‘Should the Indian Super League (ISL) and the I-League be merged?’ that is the question which has along which Indian football aficionados have been divided along two lines, into two separate battle camps – one in favour of the age old I-league, the other in favour of the more recent, cash-rich ISL – but both comfortably confident that theirs is the correct opinion.
But there’s a third side, one which isn’t as vocal as the others, but which believes that combining the salient features of both leagues into one grand league without the drawbacks of either would be the best solution. A side which believes that working together instead of spewing vitriol at each other is the smart choice.
The reason why numerous people are against the merger of the two leagues for now is because there are rumours that the new league formed will only include 3-4 clubs from the original I-League clubs, while retaining all of the ISL clubs. This sounds like a horrible idea, since it will effectively be shutting down numerous clubs from all over the country, each of them with a rich and varied history. There are talks of Atletico de Kolkata and East Bengal being merged into a single entity for this new league which will come into existence, while keeping a couple of clubs like Mohan Bagan and co from the I-League. This puts the rest of the clubs in a difficult position, as they will be placed in the second tier of Indian Football, for no fault of their own. Worse, it does not even make sense from the stand point of a proper league to shunt these clubs down because most proper leagues from the world over have at least 18 or 20 clubs in them, playing 36 to 38 games every year. Thus, there is no reason to turn away any of the teams from the current I-League roster. Indeed, even if all the teams of the current I-League roster are added to the current ISL roster, even then we fall short of the 20 teams which makes a top class league. Thus, it would be smarter just to add these teams to a single league instead of removing certain clubs and the like, which stinks of elitism and a disrespect for the clubs’ history and past achievements.
Beyond that, not adding clubs from the I-League to the merged league just because they may be unable to compete against the bigwigs on a financial level is a failed argument, proven by Leicester City’s run to the top of the English Premier League this year.
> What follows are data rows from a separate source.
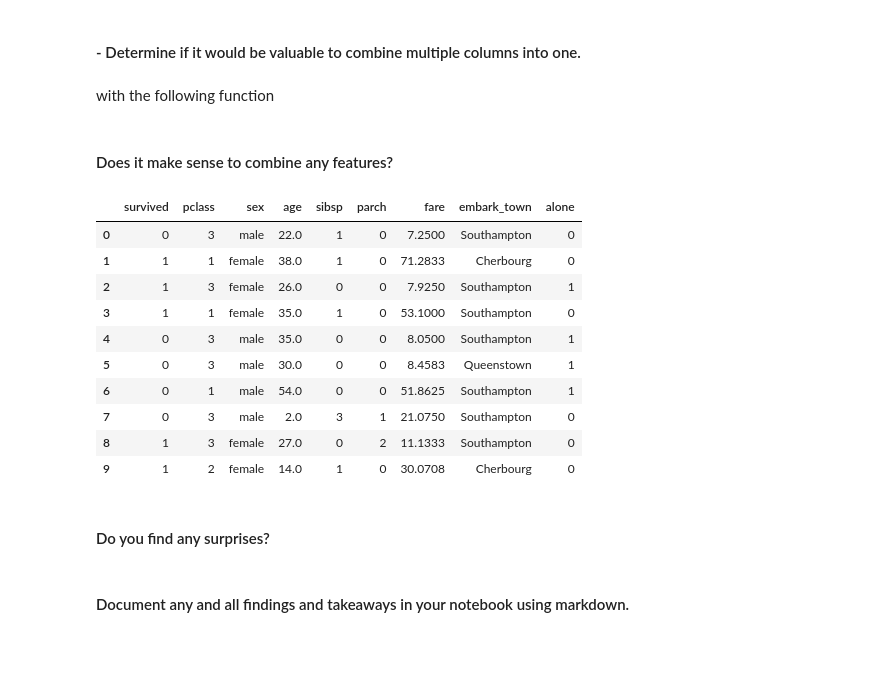
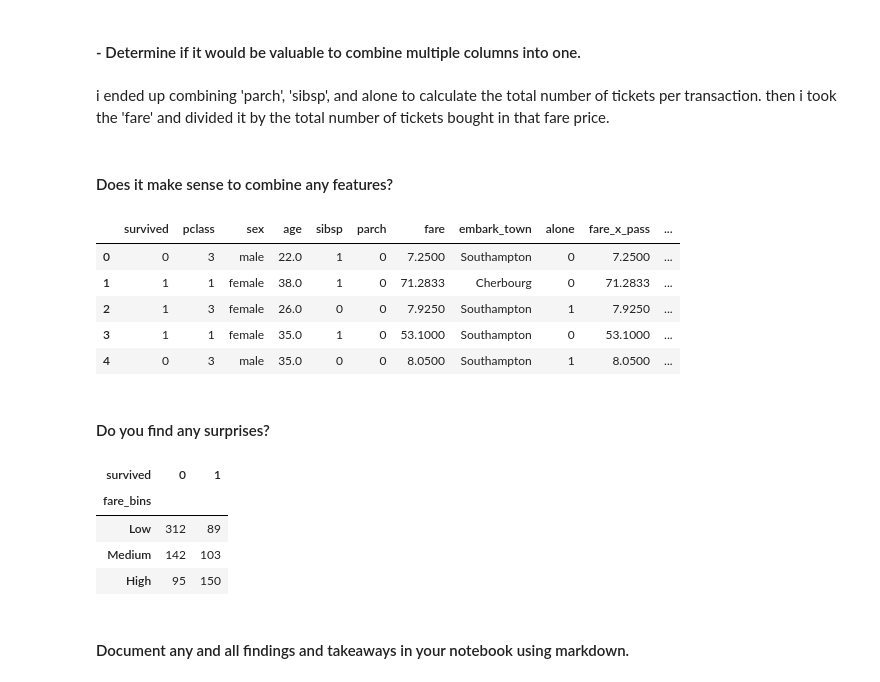
Before and after one commit to Segura-Jorge/classification-exercises, a Jupyter notebook: explore.ipynb, the cells around one changed output. Saved outputs shown, nothing was run; the diff lists cells and outputs as text; code cells hidden in the pictures; blank space fills up the shorter version.

```diff
--- a/explore.ipynb
+++ b/explore.ipynb
@@ -512,3 +512,6 @@ titanic.head()
 titanic.loc[:, 'embark_town'] = titanic.embark_town.fillna('Southampton')
 # %% [markdown]
 #### - Determine if it would be valuable to bin some numeric columns
+# %%
+# added a column that divides fare to the total in tickets bough in that transaction
+titanic['fare_x_pass'] = titanic['fare'] / (titanic['sibsp'] + titanic['parch'] + titanic['alone']).astype(float)
@@ -515,14 +548,9 @@ titanic.loc[:, 'embark_town'] = titanic.embark_town.fillna('Southampton')
 # %%
-# will try to bin fare
-titanic = acq.prep_titanic(acq.get_titanic_data())
-# Define custom bin edges
-bin_edges = [0, 10, 25, 1000]  # Change these values as needed
+# Adjust bin edges if necessary based on the min and max values
+bin_edges = [-1, 9, 26, 520]
 
-# Create bins for 'fare' based on custom bin edges
-titanic['fare_bins'] = pd.cut(titanic['fare'], bins=bin_edges, labels=['Low', 'Medium', 'High'], right=False)
+# Create bins for 'fare_x_pass' based on custom bin edges
+titanic['fare_bins'] = pd.cut(titanic['fare_x_pass'], bins=bin_edges, labels=['Low', 'Medium', 'High'], right=False)
 
-# Create bins for 'fare'
-titanic['fare_bins'] = pd.cut(titanic['fare'], bins=3, labels=['Low', 'Medium', 'High'])
-
-titanic.head(50)
+titanic
 # %% [output]
@@ -558,21 +570,16 @@ pd.crosstab(titanic.fare_bins, titanic.survived)
 # %% [markdown]
 #### - Determine if it would be valuable to combine multiple columns into one.
 # %% [markdown]
-with the following function
+i ended up combining 'parch', 'sibsp', and alone to calculate the total number of tickets per transaction.
+then i took the 'fare' and divided it by the total number of tickets bought in that fare price.
 # %% [markdown]
 #### Does it make sense to combine any features?
 # %%
-titanic = acq.prep_titanic(acq.get_titanic_data())
-titanic.head(10)
+titanic.head()
 # %% [output]
-|  | survived | pclass | sex | age | sibsp | parch | fare | embark_town | alone |
-| 0 | 0 | 3 | male | 22.0 | 1 | 0 | 7.2500 | Southampton | 0 |
-| 1 | 1 | 1 | female | 38.0 | 1 | 0 | 71.2833 | Cherbourg | 0 |
-| 2 | 1 | 3 | female | 26.0 | 0 | 0 | 7.9250 | Southampton | 1 |
-| 3 | 1 | 1 | female | 35.0 | 1 | 0 | 53.1000 | Southampton | 0 |
-| 4 | 0 | 3 | male | 35.0 | 0 | 0 | 8.0500 | Southampton | 1 |
-| 5 | 0 | 3 | male | 30.0 | 0 | 0 | 8.4583 | Queenstown | 1 |
-| 6 | 0 | 1 | male | 54.0 | 0 | 0 | 51.8625 | Southampton | 1 |
-| 7 | 0 | 3 | male | 2.0 | 3 | 1 | 21.0750 | Southampton | 0 |
-| 8 | 1 | 3 | female | 27.0 | 0 | 2 | 11.1333 | Southampton | 0 |
-| 9 | 1 | 2 | female | 14.0 | 1 | 0 | 30.0708 | Cherbourg | 0 |
+|  | survived | pclass | sex | age | sibsp | parch | fare | embark_town | alone | fare_x_pass | ... |
+| 0 | 0 | 3 | male | 22.0 | 1 | 0 | 7.2500 | Southampton | 0 | 7.2500 | ... |
+| 1 | 1 | 1 | female | 38.0 | 1 | 0 | 71.2833 | Cherbourg | 0 | 71.2833 | ... |
+| 2 | 1 | 3 | female | 26.0 | 0 | 0 | 7.9250 | Southampton | 1 | 7.9250 | ... |
+| 3 | 1 | 1 | female | 35.0 | 1 | 0 | 53.1000 | Southampton | 0 | 53.1000 | ... |
+| 4 | 0 | 3 | male | 35.0 | 0 | 0 | 8.0500 | Southampton | 1 | 8.0500 | ... |
@@ -581,4 +586,16 @@ titanic['group_size'] = np.titanic()
 # %% [markdown]
 #### Do you find any surprises?
+# %%
+# Fare total need to be divied into total people in the group
+# Parch and sibsp are related and fare was more than likely combined.
+
+
+pd.crosstab(titanic.fare_bins, titanic.survived)
+# %% [output]
+| survived | 0 | 1 |
+| fare_bins |  |  |
+| Low | 312 | 89 |
+| Medium | 142 | 103 |
+| High | 95 | 150 |
 # %% [markdown]
 #### Document any and all findings and takeaways in your notebook using markdown.
```
Also changed, not shown: parts of 7 cells of this notebook, 3 other files.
It is also bad for the fans, many of whom have been invested in their local teams since generations, and relegating them to lower tiers of football is a bad move altogether.
Thus, a merged league makes sense if all the current clubs get to participate in it, and if it runs throughout the year and not just like an exhibition tournament, leading to grassroots level development and building of a footballing culture in India. Otherwise it’ll just be a sham, and we will continue to stagnate, or even regress.